The measures adopted were transparent and market-based. The inflow tax increases were announced when the market was closed and became effective on the following day, with one exception. This makes these policies particularly suitable for daily-frequency analysis, where presumably the newly announced taxes were the main financial news on a particular day. Our estimates also control for a host of variables that can affect the exchange rate (e.g. commodity prices, VIX, other exchange rates), and includes daily sterilized intervention data.
We find little or no effect on the exchange rate in the aftermath of the first several measures. While the exchange rate seems to revert from an appreciation trend following some measures, we do not find significantly strong effects even on specifications that consider longer time windows for the first measures. But the exchange rate seems to respond strongly to the last restrictions adopted, beginning with a tax on the notional amount of derivatives. Our estimates point to a response of 10 percent or more, even after controlling for other variables that affect the exchange rate. While our approach allows us to estimate that effect, it does not allow us to disentangle the particular channels through which the controls operated. This strong response may be the result of a cumulative effect of the several restrictions. That is, the response may have been large because the last measures finally closed the main remaining channels to bypass the inflow taxes. That result may also have been supported by the beginning of a monetary policy easing cycle.

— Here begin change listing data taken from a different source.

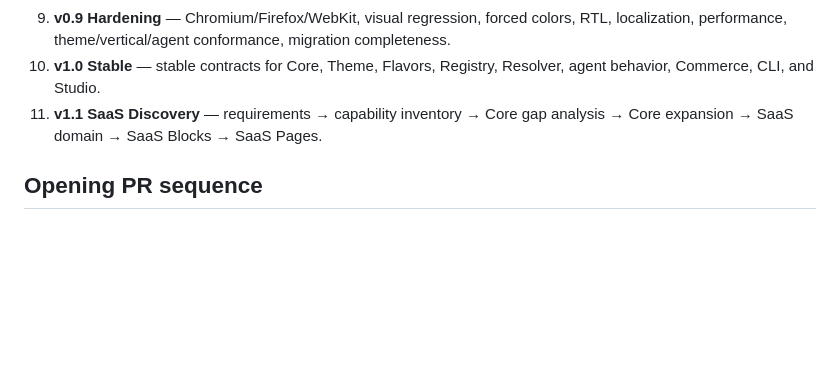
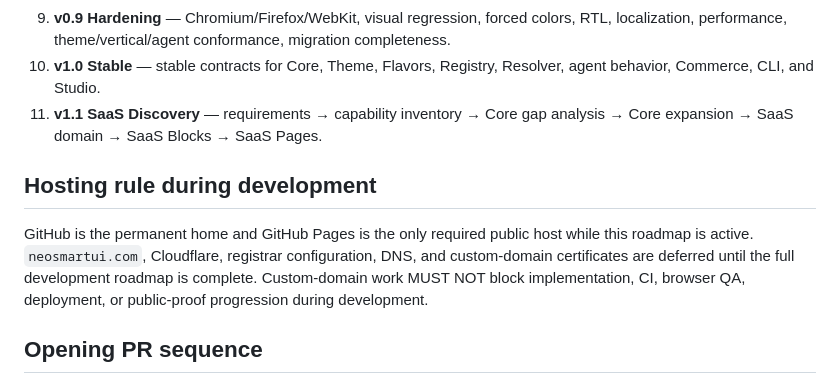
Before and after one commit to neosmartui/neosmartui, a Markdown page: docs/DEVELOPMENT-ROADMAP.md, the part around the change. Rendered like a GitHub page; blank space fills up the shorter version.

Commit message:
docs: codify GitHub-first hosting through development

```diff
--- a/docs/DEVELOPMENT-ROADMAP.md
+++ b/docs/DEVELOPMENT-ROADMAP.md
@@ -15,6 +15,10 @@ This is an operational summary derived from [`CANONICAL-PRD.md`](CANONICAL-PRD.m
 9. **v0.9 Hardening** — Chromium/Firefox/WebKit, visual regression, forced colors, RTL, localization, performance, theme/vertical/agent conformance, migration completeness.
 10. **v1.0 Stable** — stable contracts for Core, Theme, Flavors, Registry, Resolver, agent behavior, Commerce, CLI, and Studio.
 11. **v1.1 SaaS Discovery** — requirements → capability inventory → Core gap analysis → Core expansion → SaaS domain → SaaS Blocks → SaaS Pages.
+
+## Hosting rule during development
+
+GitHub is the permanent home and GitHub Pages is the only required public host while this roadmap is active. `neosmartui.com`, Cloudflare, registrar configuration, DNS, and custom-domain certificates are deferred until the full development roadmap is complete. Custom-domain work MUST NOT block implementation, CI, browser QA, deployment, or public-proof progression during development.
 
 ## Opening PR sequence
 
```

Our results are much stronger than those typically found in the capital controls literature. That literature typically finds some evidence that controls affect the composition of flows (e.g. controls on portfolio flows leading to a shift towards FDI or longer maturities for which the control is less burdensome, although part of the shift may just reflect a relabeling of flows). That literature typically struggles to an effect of controls on reducing the volume of flows, and exchange rate pressures. The large effects estimated in our paper may be driven by the broad and extensive nature of the measures adopted in Brazil. It is also possible that unique features in the recent Brazilian experience provided a setting with better identification prospects.
The recent Brazilian experience suggests that controls can succeed in depreciating the exchange rate in the face of capital inflows. But that success may require several rounds of fine-tuning to close loopholes (which can also increase the scope for unintended consequences and “collateral damage” to the supply of FX hedging for the real sector). It also suggests that controls are more likely to succeed when they are supported by an easing of monetary policy. However, there is also the possibility that capital controls may have had the effect of lowering capital inflows even when they are needed. Brazil savings rate is only 16%, and capital inflows are needed to finance investment.
This post written by Marcos Chamon and Márcio Garcia.